Tip #4: Do Rinse with Apple Cider Vinegar

If you’re tired of the cloying aftertaste that commercial mouthwashes leave or can’t bring yourself to add one more bottle to the clutter on your bathroom countertop, then the wonder of nature that is apple cider vinegar (ACV) is just the ticket.

For a natural whitening mouthwash, mix one teaspoon of ACV with a cup of water and swish it around your mouth for one full minute. ACV mouthwash is a great home remedy for bad breath, thrush, chronic gum discomfort, and stained teeth. Be sure to rinse with water and brush after use.


Tip #5: Leave the Berries for the Birds

So this is a tough one, but dark foods like blueberries, tomato sauce, and soy sauce can cause staining. There are plenty of great arguments for berry and tomato consumption, though, so rather than banning antioxidant-rich foods like blueberries and tomatoes or heart-healthy red wine, just remember to rinse and reach for a toothbrush after you swallow.


Tip #6: Eat Your Fruits and Veggies

Eat them raw, that is. Unprocessed carrots, apples, cauliflower, and other crunchy food are not only good for your body, but they’re also great for your teeth. These natural dental treatments help prevent cavities by removing surface stains and plaque.

In fact, apples, carrots, and celery account for 3 of the 7 foods that Colgate deems “best for your teeth.” (The other 4 honorees are cheese, yogurt, leafy greens, and almonds.)


Tip #7: Wash that Citrus Right Off Your Teeth

Lemon water has been hailed by celebrities and health gurus alike as an all-natural digestive aid. It’s been cited as a great source of nutrients and skin-nourishing antioxidants. The elixir has been touted as an immunity-booster, inflammation reducer, toxin flusher and more.
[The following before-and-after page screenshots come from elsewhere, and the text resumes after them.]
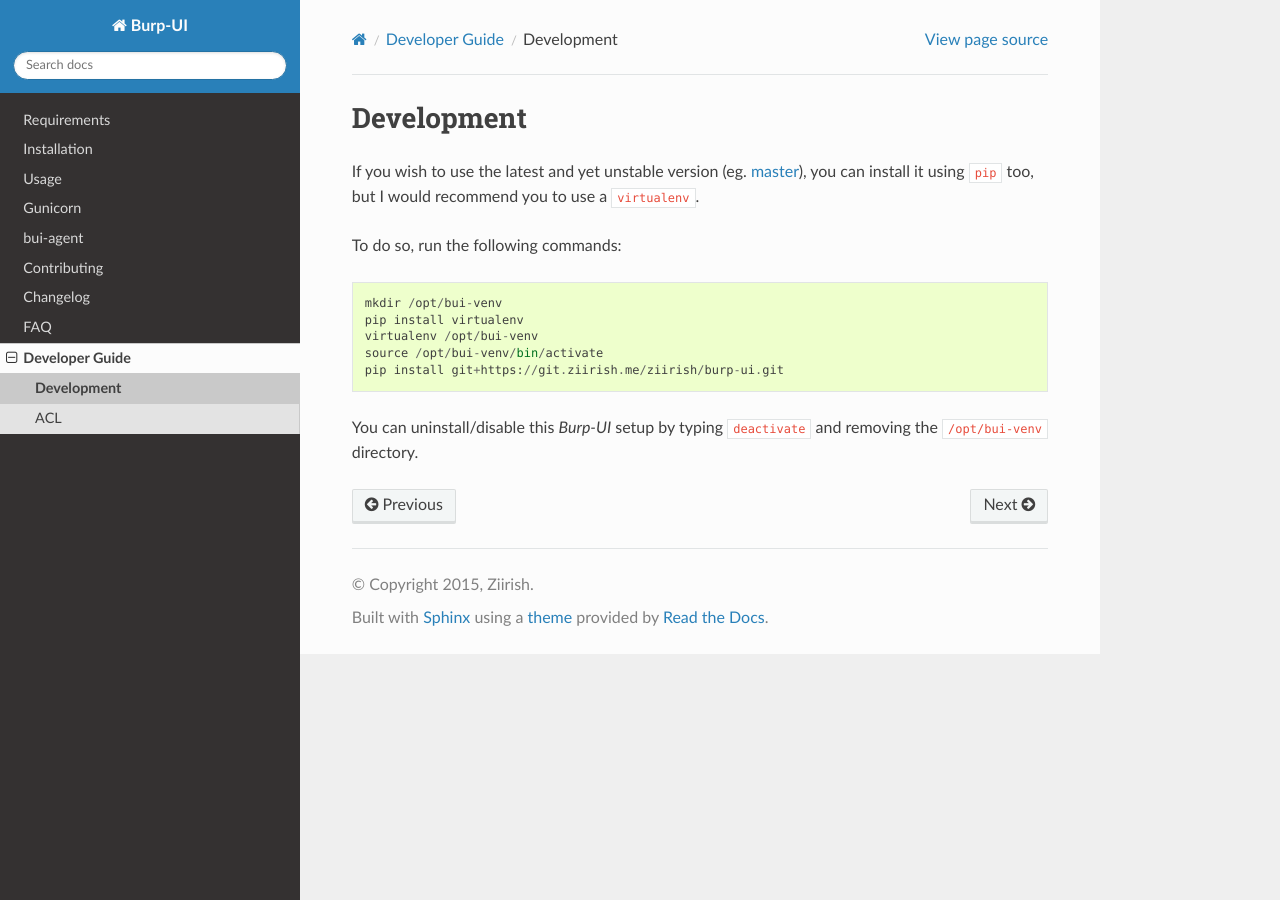
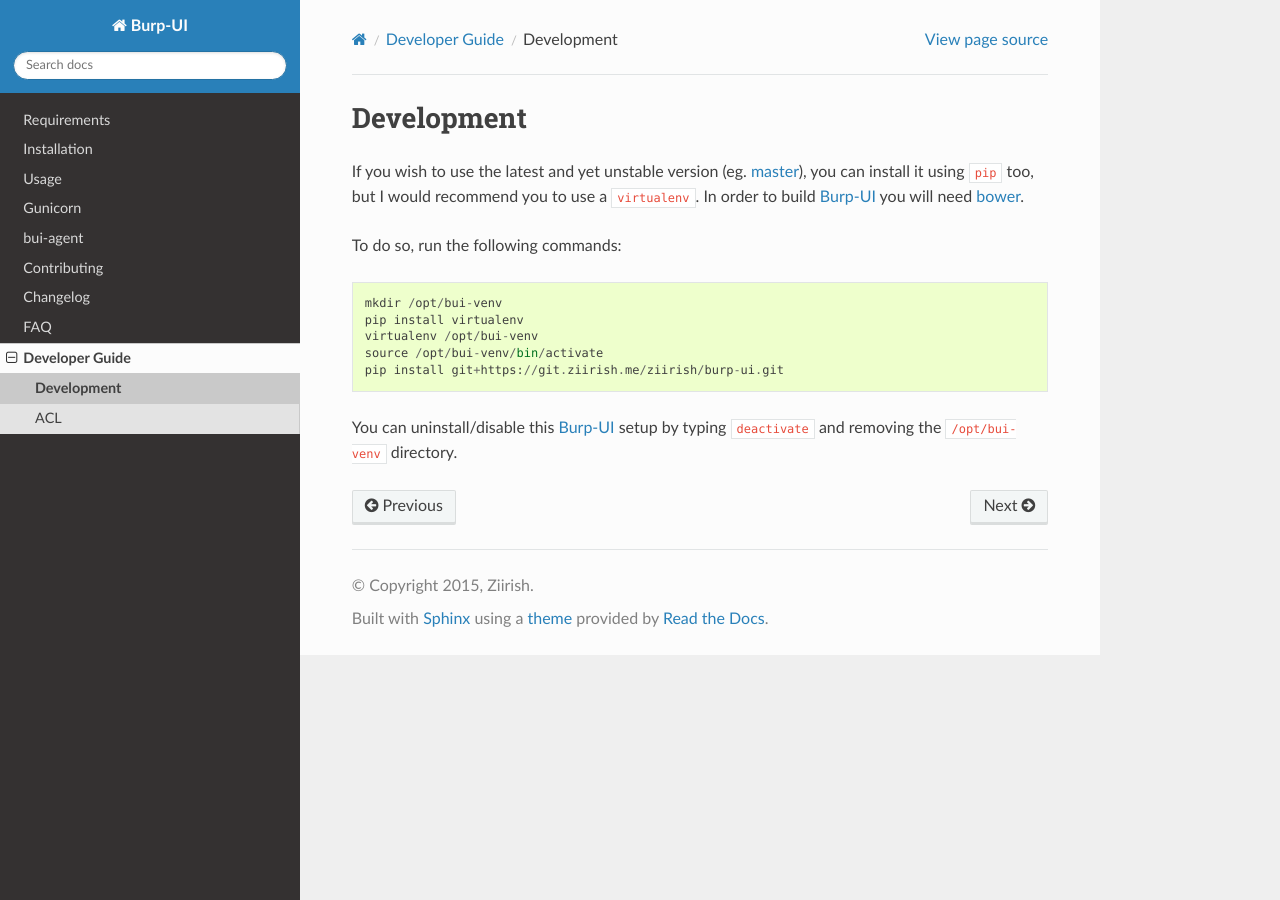
Before and after one commit to ziirish/burp-ui, a Sphinx documentation site: the page built from docs/development.rst, in a window 1280 px wide. Built offline with Sphinx 7.4.7 and the Read the Docs theme 2.0.0, drawn with Linux system fonts in a browser that asks for light colours; pages that are not in the unit, such as notebooks, are missing from menus.

Commit message:
update doc

```diff
--- a/docs/development.rst
+++ b/docs/development.rst
@@ -5,6 +5,7 @@
 (eg. `master <https://git.ziirish.me/ziirish/burp-ui/tree/master>`__),
 you can install it using ``pip`` too, but I would recommend you to use a
 ``virtualenv``.
+In order to build `Burp-UI`_ you will need `bower <http://bower.io/>`_.
 
 To do so, run the following commands:
 
@@ -17,7 +18,7 @@
     pip install git+https://git.ziirish.me/ziirish/burp-ui.git
 
 
-You can uninstall/disable this `Burp-UI` setup by typing ``deactivate`` and
+You can uninstall/disable this `Burp-UI`_ setup by typing ``deactivate`` and
 removing the ``/opt/bui-venv`` directory.
 
 
```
But wait!? Lemon water is bad for my teeth?

While apples are recommended, the acid in that healthy and oh-so-trendy lemon water you’ve been guzzling may be doing a number on your teeth. Never fear, after your morning glass of lemon water, savoring an orange, or sipping on a cup of hot lemon, simply rinse your mouth with pure water and wait an hour or two before brushing your teeth. Water and your natural saliva should easily remove the acids that can erode tooth enamel.
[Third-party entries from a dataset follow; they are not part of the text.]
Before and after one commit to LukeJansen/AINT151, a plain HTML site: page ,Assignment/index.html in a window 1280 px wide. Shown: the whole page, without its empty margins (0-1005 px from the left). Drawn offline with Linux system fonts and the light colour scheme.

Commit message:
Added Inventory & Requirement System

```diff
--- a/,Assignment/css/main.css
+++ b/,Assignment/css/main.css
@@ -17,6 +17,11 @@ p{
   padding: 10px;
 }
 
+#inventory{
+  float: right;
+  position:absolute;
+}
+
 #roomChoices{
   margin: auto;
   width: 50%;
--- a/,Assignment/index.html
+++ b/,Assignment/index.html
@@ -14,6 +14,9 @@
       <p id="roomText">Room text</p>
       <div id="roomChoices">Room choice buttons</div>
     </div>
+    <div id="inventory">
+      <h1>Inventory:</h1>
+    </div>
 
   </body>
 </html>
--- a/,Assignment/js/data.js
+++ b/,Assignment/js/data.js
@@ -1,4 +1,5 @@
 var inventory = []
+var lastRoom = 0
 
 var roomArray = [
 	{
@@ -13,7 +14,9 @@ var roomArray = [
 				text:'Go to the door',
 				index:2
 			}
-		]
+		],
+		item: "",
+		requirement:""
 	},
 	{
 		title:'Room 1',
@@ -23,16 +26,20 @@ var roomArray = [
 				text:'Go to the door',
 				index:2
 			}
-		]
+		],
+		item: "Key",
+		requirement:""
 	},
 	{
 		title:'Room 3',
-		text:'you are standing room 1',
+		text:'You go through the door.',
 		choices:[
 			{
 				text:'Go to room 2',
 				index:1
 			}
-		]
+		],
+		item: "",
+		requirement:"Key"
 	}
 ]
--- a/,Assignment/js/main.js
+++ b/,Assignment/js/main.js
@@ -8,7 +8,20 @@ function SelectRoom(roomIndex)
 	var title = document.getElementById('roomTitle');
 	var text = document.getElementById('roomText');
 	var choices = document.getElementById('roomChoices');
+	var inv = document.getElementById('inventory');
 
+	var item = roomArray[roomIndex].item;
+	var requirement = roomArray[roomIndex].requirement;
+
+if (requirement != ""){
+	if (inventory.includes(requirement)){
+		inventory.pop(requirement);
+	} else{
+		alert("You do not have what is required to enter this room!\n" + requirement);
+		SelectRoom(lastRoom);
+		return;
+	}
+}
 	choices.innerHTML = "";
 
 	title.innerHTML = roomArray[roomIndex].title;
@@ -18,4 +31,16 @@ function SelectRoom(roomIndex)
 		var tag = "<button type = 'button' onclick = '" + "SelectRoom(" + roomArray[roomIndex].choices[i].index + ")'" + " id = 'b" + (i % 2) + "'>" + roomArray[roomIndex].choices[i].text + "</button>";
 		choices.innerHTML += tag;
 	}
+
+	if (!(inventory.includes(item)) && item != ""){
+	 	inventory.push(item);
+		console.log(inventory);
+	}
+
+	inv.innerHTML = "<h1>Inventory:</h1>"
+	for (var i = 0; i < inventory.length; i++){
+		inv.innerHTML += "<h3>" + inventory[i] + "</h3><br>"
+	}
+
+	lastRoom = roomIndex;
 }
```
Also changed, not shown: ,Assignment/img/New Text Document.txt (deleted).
Tip #8: Say Farewell to Energy Drinks

We all know that coffee, tea, and wine stain your teeth, but the acids in energy drinks are even more effective at eroding the enamel on your teeth. A study published in the peer-reviewed General Dentistry tested 13 sports drinks and 9 energy drinks for acidity and then analyzed their effects on tooth enamel.
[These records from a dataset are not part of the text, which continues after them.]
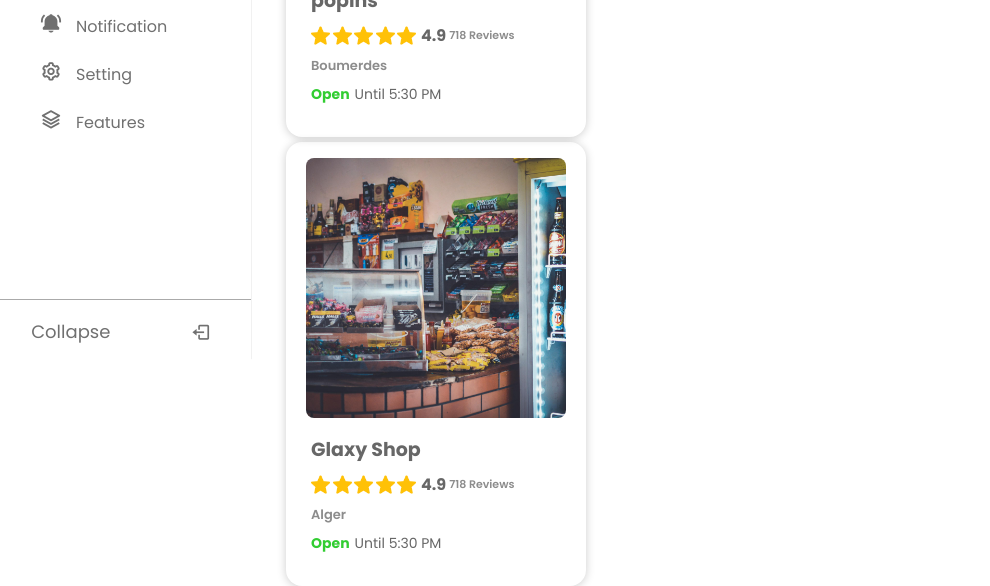
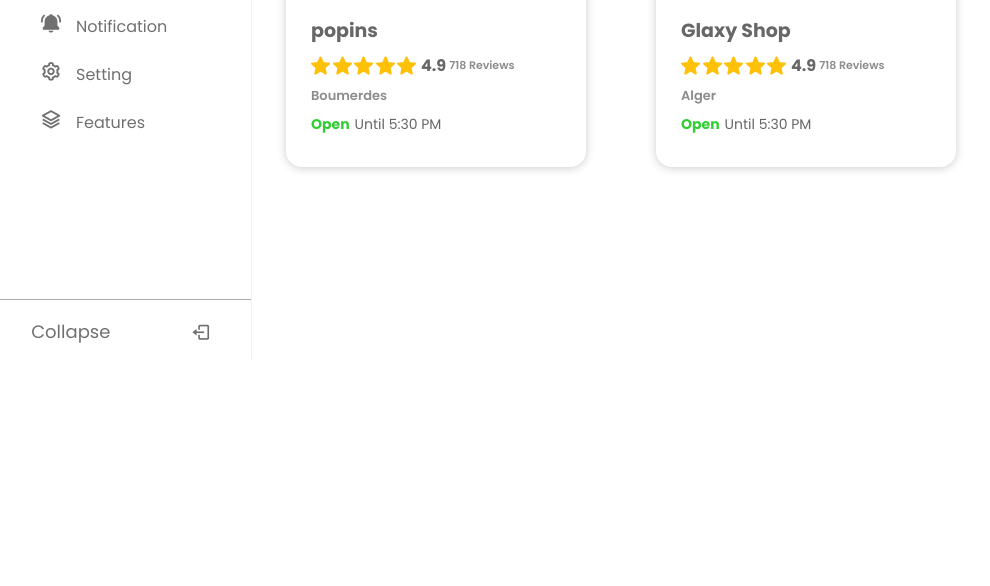
Before and after one commit to Friizor/GuideMe, a PHP site: page /app/app.php in a window 1280 px wide. Shown: the part 441-1027 px from the top of the page, without its empty margins (9-999 px from the left). After the commit the page ends 800 px from the top, so only its background shows below. Run offline with PHP 8.4, Linux system fonts and the light colour scheme; data comes from the database, SQL or seed files in the repository.

Commit message:
fix something in css everything okey don't worry

```diff
--- a/css/sideStyle3.css
+++ b/css/sideStyle3.css
@@ -1,7 +1,12 @@
 .card-list {
-  gap: 80px;
+  /* display: grid;
+  grid-template-columns: repeat(auto-fill, minmax(280px, 1fr)); */
+  display: flex;
+  flex-wrap: wrap;
+  max-width: 1250px;
+  margin: 30px auto;
+  gap: 50px;
 }
-
 .trend {
     height: fit-content;
     width: 300px;
```
Also changed, not shown: app/duplin.jpg (deleted), app/kiosk.jpg (deleted), app/the snug.jpg (deleted).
The study found that although both sports drinks and energy drinks caused permanent damage to tooth enamel, energy drinks were twice as harmful! So if you’re really desperate for a caffeinated pick-me-up, consider sipping your potions through a straw, rinsing, and brushing your teeth regularly.


Tip #9: Drink More Water

Not only is water a great way to stay hydrated and flush unwanted toxins from your body, but drinking water throughout the day rinses away unwanted deposits on your teeth.

Mouth Healthy,” the ADA’s blog, cites four additional reasons that water is the best beverage for your teeth: tap water with fluoride strengthens your teeth; it keeps your mouth clean and free of bacteria and acids; it fights dry mouth which may lead to tooth decay; and unlike sweetened drinks that cause tooth decay and promote cavities, water is calorie-free!


Tip #10: Chew on This

Chewing gum reduces the bacteria in your mouth that causes bad breath. These bacteria may ultimately damage your enamel and cause permanent discoloration. Researchers at the University of Illinois at Chicago found that Big Red, which contains cinnamic aldehyde, a plant essential oil, was particularly effective. However, it’s worth noting that although Big Red is rich in cinnamic aldehyde, it’s not sugar-free.

The ADA has found that chewing sugarless gum increases the flow of saliva which reduces plaque acid, strengthens teeth and reduces tooth decay. Win-win.